In the 90-minute play, performing without an intermission, Stahlmann plays an unnamed female pilot who is passionate about flying in the Air Force. "You are alone in the vastness and you are the blue," she explains. "Astronauts, they have eternity. But I have color. I have blue." She adds, "I'm long gone by the time the boom happens."
While on leave, she goes to a bar with her Top Gun peers. "Most men don't like what I do," she says. "Feel they're less of a guy around me. I take the guy spot, and they don't know where they belong." Eric, a civilian there, thinks her uniform is a turn-on. They get married and have a baby. From the start, she knows she won't have an abortion, but she knows she will no longer be able to fly. As much as she loves her family, she is itching to get back to flying. "I never wanted to take it off," she says about her uniform. "This is who I was now who I'd become through sweat and brain and guts. This is me." But technology has changed what she does. They use drones now, and she begins a 12-hour shift, seven days a week with "The Chair Force." Day after day she does the same mind-numbing job in a windowless room in the desert of Nevada, staring at objects on a grey screen as she hunts down terrorists, and then she comes home, kisses her husband and daughter, watches TV, and goes to bed. One day she cracks. She imagines seeing her daughter on the screen, and she can't bring herself to bomb the girl she sees.
This portrait, flawlessly played by Stahlmann, is not unusual. Many soldiers suffer from PTST. The play evokes questions about that, especially since women are twice as likely to get it. How do women soldiers reconcile their ability to kill and their ability to give life? StahlmAnn Humanizes the pilot and her meltdown in a credible way. Riccardo Hernandez's simple military/industrial set design complements the dismal work conditions of the drone operators. Kate Marvin's sound design and Solomon Weisbard's lighting are perfect. But Yana Birÿkova's projections are spectacular. Kudos also to Liz Diamond for her excellent direction.
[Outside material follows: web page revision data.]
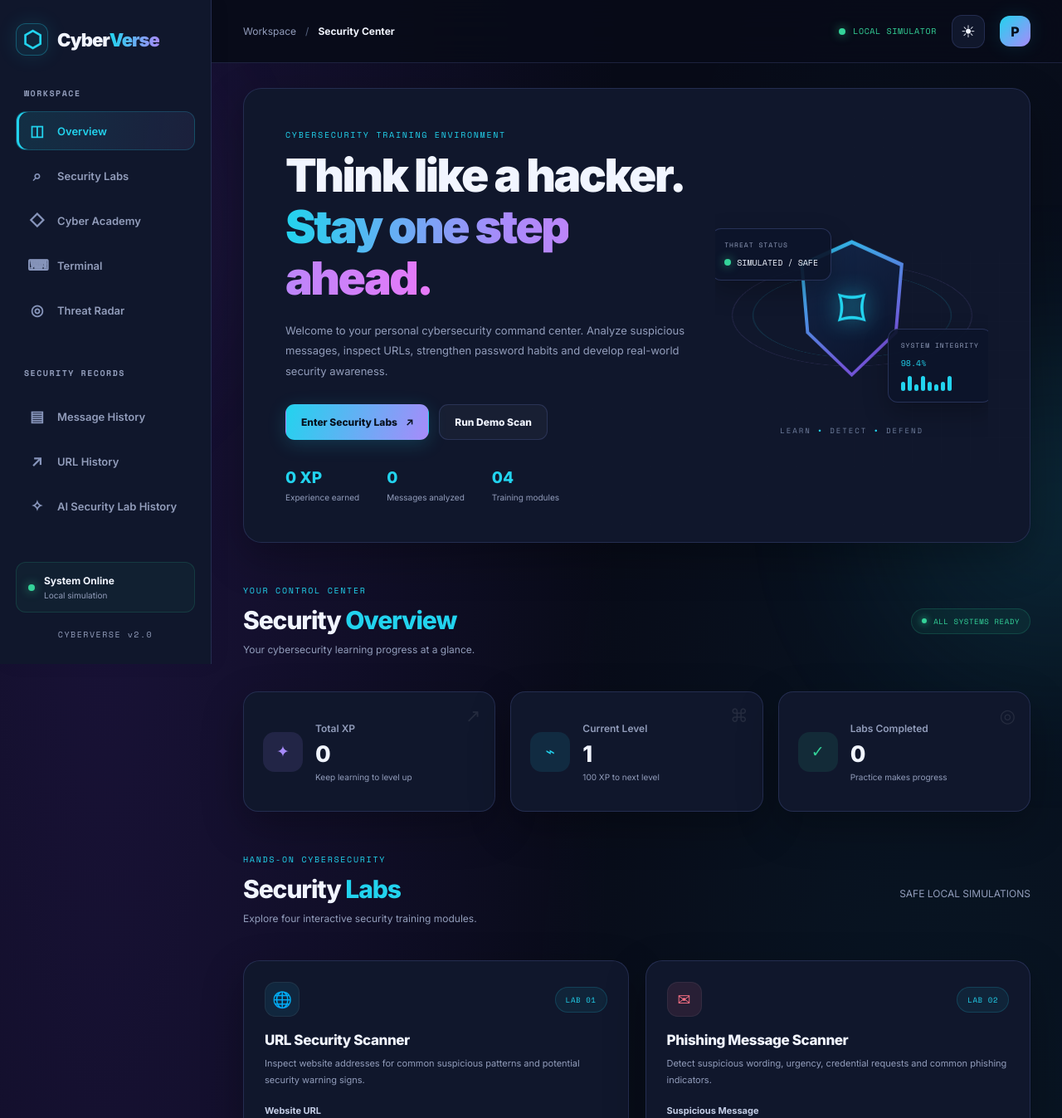
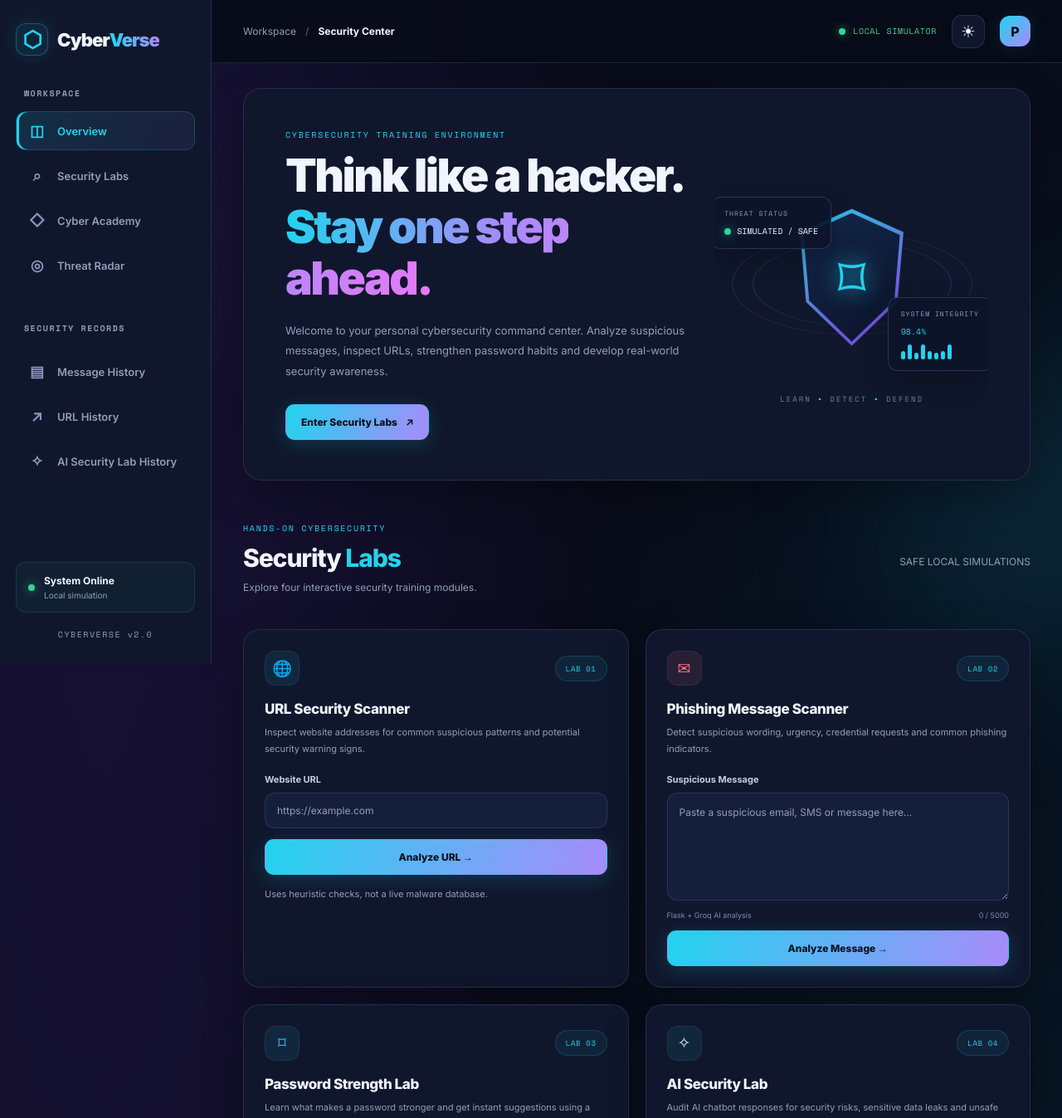
Before and after one commit to prakritinagar01-hub/CyberVerse, a Flask app: page / in a window 1280 px wide. Shown: the top 1347 px of the page at 83% size. Run offline with Flask 3, Linux system fonts and the light colour scheme; data that the repository does not hold is empty; some libraries are stand-ins or nearby versions.

Commit message:
Remove demo scan button and terminal sidebar link

```diff
--- a/static/script.js
+++ b/static/script.js
@@ -2871,4 +2871,3 @@ case "tips":
     terminalInput.setAttribute("list", "terminalCommands");
 
 });
-loadAISecurityHistory();
--- a/templates/index.html
+++ b/templates/index.html
@@ -38,10 +38,10 @@
 
         <nav class="sidebar-nav">
 
-            <a href="#dashboard" class="side-link active">
-                <span class="side-icon">◫</span>
-                <span>Overview</span>
-            </a>
+            <a href="#labs" class="side-link active">
+    <span class="side-icon">◫</span>
+    <span>Overview</span>
+</a>
 
             <a href="#labs" class="side-link">
                 <span class="side-icon">⌕</span>
@@ -52,10 +52,7 @@
                 <span class="side-icon">◇</span>
                 <span>Cyber Academy</span>
             </a>
-            <a href="#cyber-terminal" class="side-link">
-    <span class="side-icon">⌨</span>
-    <span>Terminal</span>
-</a>
+
 
             <a href="#threat-dashboard" class="side-link">
                 <span class="side-icon">◎</span>
@@ -184,34 +181,11 @@
                             Enter Security Labs <span>↗</span>
                         </a>
 
-                        <button
-                            class="button secondary"
-                            id="demoButton"
-                            type="button"
-                        >
-                            Run Demo Scan
-                        </button>
+
 
                     </div>
 
-                    <div class="hero-stats">
 
-                        <div>
-                            <strong id="heroXP">0 XP</strong>
-                            <small>Experience earned</small>
-                        </div>
-
-                        <div>
-                            <strong id="heroScans">0</strong>
-                            <small>Messages analyzed</small>
-                        </div>
-
-                        <div>
-                            <strong>04</strong>
-                            <small>Training modules</small>
-                        </div>
-
-                    </div>
 
                 </div>
 
@@ -254,60 +228,13 @@
 
 
             <!-- OVERVIEW -->
-            <section class="section-heading" id="dashboard">
 
-                <div>
-                    <p class="eyebrow">YOUR CONTROL CENTER</p>
-                    <h2>Security <span>Overview</span></h2>
-                    <p class="section-note">
-                        Your cybersecurity learning progress at a glance.
-                    </p>
-                </div>
-
-                <span class="live-pill">
-                    <i></i>
-                    ALL SYSTEMS READY
-                </span>
-
-            </section>
 
 
             <!-- OVERVIEW STATISTICS -->
-            <section class="stats-grid">
-
-                <article class="stat-card panel">
-                    <div class="stat-icon purple">✦</div>
-                    <div>
-                        <p>Total XP</p>
-                        <strong id="totalXP">0</strong>
-                        <small>Keep learning to level up</small>
-                    </div>
-                    <span class="stat-symbol">↗</span>
-                </article>
-
-                <article class="stat-card panel">
-                    <div class="stat-icon cyan">⌁</div>
-                    <div>
-                        <p>Current Level</p>
-                        <strong id="level">1</strong>
-                        <small><span id="nextLevel">100</span> XP to next level</small>
-                    </div>
-                    <span class="stat-symbol">⌘</span>
-                </article>
-
-                <article class="stat-card panel">
-                    <div class="stat-icon green">✓</div>
-                    <div>
-                        <p>Labs Completed</p>
-                        <strong id="completed">0</strong>
-                        <small>Practice makes progress</small>
-                    </div>
-                    <span class="stat-symbol">◎</span>
-                </article>
 
 
 
-            </section>
 
 
             <!-- SECURITY LABS -->
```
This is a play that is especially timely because this year is the 100th anniversary of the U.S. military service's using clones (also referred to as unmanned aerial vehicles) and the fact that the U.S. is still at war in Afghanistan after nearly 16 years. The Air Force is training more pilots for drones than for conventional aircraft. As of mid-2016, there have been an estimated 4,189 militants and 479 civilians killed by drones.
See Grounded at the Westport Country Playhouse, 25 Powers Court, Westport, now through July 29. Call 203-227-4177 or visit: www.westportcountryplayhouse.org.